[Assignment]
Your response should consist of every record, exactly as given.

Dataset records:
....
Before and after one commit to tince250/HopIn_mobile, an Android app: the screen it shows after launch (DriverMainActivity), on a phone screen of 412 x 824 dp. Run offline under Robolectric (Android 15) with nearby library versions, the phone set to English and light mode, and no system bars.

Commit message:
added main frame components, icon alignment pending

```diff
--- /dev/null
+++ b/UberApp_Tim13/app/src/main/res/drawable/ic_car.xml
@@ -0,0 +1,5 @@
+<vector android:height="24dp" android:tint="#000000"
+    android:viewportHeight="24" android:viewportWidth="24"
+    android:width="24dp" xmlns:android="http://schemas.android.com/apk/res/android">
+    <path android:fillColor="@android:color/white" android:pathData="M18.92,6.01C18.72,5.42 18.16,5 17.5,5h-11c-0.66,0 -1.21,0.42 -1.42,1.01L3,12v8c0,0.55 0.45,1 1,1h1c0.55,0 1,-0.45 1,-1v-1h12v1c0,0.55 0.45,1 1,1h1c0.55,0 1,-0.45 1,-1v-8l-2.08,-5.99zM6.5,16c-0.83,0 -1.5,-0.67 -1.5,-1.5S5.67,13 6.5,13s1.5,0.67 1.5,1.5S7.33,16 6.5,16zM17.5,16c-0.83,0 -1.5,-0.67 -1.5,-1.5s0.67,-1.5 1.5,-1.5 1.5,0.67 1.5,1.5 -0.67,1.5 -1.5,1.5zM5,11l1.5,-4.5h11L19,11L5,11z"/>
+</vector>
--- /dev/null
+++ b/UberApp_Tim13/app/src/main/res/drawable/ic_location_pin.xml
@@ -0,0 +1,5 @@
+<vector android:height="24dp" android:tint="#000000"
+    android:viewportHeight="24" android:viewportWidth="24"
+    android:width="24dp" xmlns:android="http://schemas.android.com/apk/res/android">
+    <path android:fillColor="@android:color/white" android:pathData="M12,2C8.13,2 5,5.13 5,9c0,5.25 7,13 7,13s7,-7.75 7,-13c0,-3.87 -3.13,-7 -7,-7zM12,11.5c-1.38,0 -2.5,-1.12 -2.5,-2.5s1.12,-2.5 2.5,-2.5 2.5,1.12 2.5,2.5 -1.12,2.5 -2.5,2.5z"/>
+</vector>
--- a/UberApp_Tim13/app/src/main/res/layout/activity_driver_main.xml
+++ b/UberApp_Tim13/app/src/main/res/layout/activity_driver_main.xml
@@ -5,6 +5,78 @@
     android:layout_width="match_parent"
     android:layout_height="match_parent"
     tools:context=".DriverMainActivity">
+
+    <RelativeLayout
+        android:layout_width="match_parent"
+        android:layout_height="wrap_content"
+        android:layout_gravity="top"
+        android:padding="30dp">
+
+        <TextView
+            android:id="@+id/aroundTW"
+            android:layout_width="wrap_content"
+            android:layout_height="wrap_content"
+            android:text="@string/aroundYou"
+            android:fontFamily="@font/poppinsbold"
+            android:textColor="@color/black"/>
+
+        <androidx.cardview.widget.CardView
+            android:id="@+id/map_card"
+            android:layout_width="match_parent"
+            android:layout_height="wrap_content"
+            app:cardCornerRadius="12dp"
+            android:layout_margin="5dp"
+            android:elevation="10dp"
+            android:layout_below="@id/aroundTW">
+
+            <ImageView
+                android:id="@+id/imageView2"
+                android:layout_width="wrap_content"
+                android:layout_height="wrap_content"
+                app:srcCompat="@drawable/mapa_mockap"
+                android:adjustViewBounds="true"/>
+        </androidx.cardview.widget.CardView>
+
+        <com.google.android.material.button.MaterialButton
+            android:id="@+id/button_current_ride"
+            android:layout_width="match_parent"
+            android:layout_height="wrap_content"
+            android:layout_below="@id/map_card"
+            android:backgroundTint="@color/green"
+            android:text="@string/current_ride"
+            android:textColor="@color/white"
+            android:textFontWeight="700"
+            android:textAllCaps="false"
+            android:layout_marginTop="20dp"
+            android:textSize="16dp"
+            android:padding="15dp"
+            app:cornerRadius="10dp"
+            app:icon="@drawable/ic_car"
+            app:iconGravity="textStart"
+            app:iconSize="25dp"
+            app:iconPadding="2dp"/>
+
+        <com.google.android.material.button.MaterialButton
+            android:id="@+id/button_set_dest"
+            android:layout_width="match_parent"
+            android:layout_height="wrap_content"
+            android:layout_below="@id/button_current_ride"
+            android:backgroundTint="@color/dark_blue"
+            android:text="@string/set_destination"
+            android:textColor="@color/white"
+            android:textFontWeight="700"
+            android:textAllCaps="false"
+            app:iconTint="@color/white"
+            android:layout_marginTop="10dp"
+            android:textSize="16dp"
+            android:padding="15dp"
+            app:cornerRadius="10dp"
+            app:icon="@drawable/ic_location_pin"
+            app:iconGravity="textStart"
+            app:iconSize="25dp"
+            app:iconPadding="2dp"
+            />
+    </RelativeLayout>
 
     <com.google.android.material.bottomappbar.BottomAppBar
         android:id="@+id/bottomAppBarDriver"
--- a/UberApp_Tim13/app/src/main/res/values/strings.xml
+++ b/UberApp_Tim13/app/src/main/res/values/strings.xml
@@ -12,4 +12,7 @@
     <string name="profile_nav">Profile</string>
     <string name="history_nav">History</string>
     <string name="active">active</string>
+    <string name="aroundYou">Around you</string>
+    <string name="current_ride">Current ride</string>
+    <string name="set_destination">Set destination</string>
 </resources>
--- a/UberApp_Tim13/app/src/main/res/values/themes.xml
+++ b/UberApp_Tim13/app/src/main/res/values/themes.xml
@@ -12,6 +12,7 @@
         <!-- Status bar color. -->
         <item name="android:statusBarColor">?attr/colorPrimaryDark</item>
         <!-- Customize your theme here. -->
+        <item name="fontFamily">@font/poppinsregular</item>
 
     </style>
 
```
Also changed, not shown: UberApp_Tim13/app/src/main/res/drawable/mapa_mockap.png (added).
....
[Solution for this problem]
Before and after one commit to tince250/HopIn_mobile, an Android app: the screen it shows after launch (DriverMainActivity), on a phone screen of 412 x 824 dp. Run offline under Robolectric (Android 15) with nearby library versions, the phone set to English and light mode, and no system bars.

Commit message:
added main frame components, icon alignment pending

```diff
--- /dev/null
+++ b/UberApp_Tim13/app/src/main/res/drawable/ic_car.xml
@@ -0,0 +1,5 @@
+<vector android:height="24dp" android:tint="#000000"
+    android:viewportHeight="24" android:viewportWidth="24"
+    android:width="24dp" xmlns:android="http://schemas.android.com/apk/res/android">
+    <path android:fillColor="@android:color/white" android:pathData="M18.92,6.01C18.72,5.42 18.16,5 17.5,5h-11c-0.66,0 -1.21,0.42 -1.42,1.01L3,12v8c0,0.55 0.45,1 1,1h1c0.55,0 1,-0.45 1,-1v-1h12v1c0,0.55 0.45,1 1,1h1c0.55,0 1,-0.45 1,-1v-8l-2.08,-5.99zM6.5,16c-0.83,0 -1.5,-0.67 -1.5,-1.5S5.67,13 6.5,13s1.5,0.67 1.5,1.5S7.33,16 6.5,16zM17.5,16c-0.83,0 -1.5,-0.67 -1.5,-1.5s0.67,-1.5 1.5,-1.5 1.5,0.67 1.5,1.5 -0.67,1.5 -1.5,1.5zM5,11l1.5,-4.5h11L19,11L5,11z"/>
+</vector>
--- /dev/null
+++ b/UberApp_Tim13/app/src/main/res/drawable/ic_location_pin.xml
@@ -0,0 +1,5 @@
+<vector android:height="24dp" android:tint="#000000"
+    android:viewportHeight="24" android:viewportWidth="24"
+    android:width="24dp" xmlns:android="http://schemas.android.com/apk/res/android">
+    <path android:fillColor="@android:color/white" android:pathData="M12,2C8.13,2 5,5.13 5,9c0,5.25 7,13 7,13s7,-7.75 7,-13c0,-3.87 -3.13,-7 -7,-7zM12,11.5c-1.38,0 -2.5,-1.12 -2.5,-2.5s1.12,-2.5 2.5,-2.5 2.5,1.12 2.5,2.5 -1.12,2.5 -2.5,2.5z"/>
+</vector>
--- a/UberApp_Tim13/app/src/main/res/layout/activity_driver_main.xml
+++ b/UberApp_Tim13/app/src/main/res/layout/activity_driver_main.xml
@@ -5,6 +5,78 @@
     android:layout_width="match_parent"
     android:layout_height="match_parent"
     tools:context=".DriverMainActivity">
+
+    <RelativeLayout
+        android:layout_width="match_parent"
+        android:layout_height="wrap_content"
+        android:layout_gravity="top"
+        android:padding="30dp">
+
+        <TextView
+            android:id="@+id/aroundTW"
+            android:layout_width="wrap_content"
+            android:layout_height="wrap_content"
+            android:text="@string/aroundYou"
+            android:fontFamily="@font/poppinsbold"
+            android:textColor="@color/black"/>
+
+        <androidx.cardview.widget.CardView
+            android:id="@+id/map_card"
+            android:layout_width="match_parent"
+            android:layout_height="wrap_content"
+            app:cardCornerRadius="12dp"
+            android:layout_margin="5dp"
+            android:elevation="10dp"
+            android:layout_below="@id/aroundTW">
+
+            <ImageView
+                android:id="@+id/imageView2"
+                android:layout_width="wrap_content"
+                android:layout_height="wrap_content"
+                app:srcCompat="@drawable/mapa_mockap"
+                android:adjustViewBounds="true"/>
+        </androidx.cardview.widget.CardView>
+
+        <com.google.android.material.button.MaterialButton
+            android:id="@+id/button_current_ride"
+            android:layout_width="match_parent"
+            android:layout_height="wrap_content"
+            android:layout_below="@id/map_card"
+            android:backgroundTint="@color/green"
+            android:text="@string/current_ride"
+            android:textColor="@color/white"
+            android:textFontWeight="700"
+            android:textAllCaps="false"
+            android:layout_marginTop="20dp"
+            android:textSize="16dp"
+            android:padding="15dp"
+            app:cornerRadius="10dp"
+            app:icon="@drawable/ic_car"
+            app:iconGravity="textStart"
+            app:iconSize="25dp"
+            app:iconPadding="2dp"/>
+
+        <com.google.android.material.button.MaterialButton
+            android:id="@+id/button_set_dest"
+            android:layout_width="match_parent"
+            android:layout_height="wrap_content"
+            android:layout_below="@id/button_current_ride"
+            android:backgroundTint="@color/dark_blue"
+            android:text="@string/set_destination"
+            android:textColor="@color/white"
+            android:textFontWeight="700"
+            android:textAllCaps="false"
+            app:iconTint="@color/white"
+            android:layout_marginTop="10dp"
+            android:textSize="16dp"
+            android:padding="15dp"
+            app:cornerRadius="10dp"
+            app:icon="@drawable/ic_location_pin"
+            app:iconGravity="textStart"
+            app:iconSize="25dp"
+            app:iconPadding="2dp"
+            />
+    </RelativeLayout>
 
     <com.google.android.material.bottomappbar.BottomAppBar
         android:id="@+id/bottomAppBarDriver"
--- a/UberApp_Tim13/app/src/main/res/values/strings.xml
+++ b/UberApp_Tim13/app/src/main/res/values/strings.xml
@@ -12,4 +12,7 @@
     <string name="profile_nav">Profile</string>
     <string name="history_nav">History</string>
     <string name="active">active</string>
+    <string name="aroundYou">Around you</string>
+    <string name="current_ride">Current ride</string>
+    <string name="set_destination">Set destination</string>
 </resources>
--- a/UberApp_Tim13/app/src/main/res/values/themes.xml
+++ b/UberApp_Tim13/app/src/main/res/values/themes.xml
@@ -12,6 +12,7 @@
         <!-- Status bar color. -->
         <item name="android:statusBarColor">?attr/colorPrimaryDark</item>
         <!-- Customize your theme here. -->
+        <item name="fontFamily">@font/poppinsregular</item>
 
     </style>
 
```
Also changed, not shown: UberApp_Tim13/app/src/main/res/drawable/mapa_mockap.png (added).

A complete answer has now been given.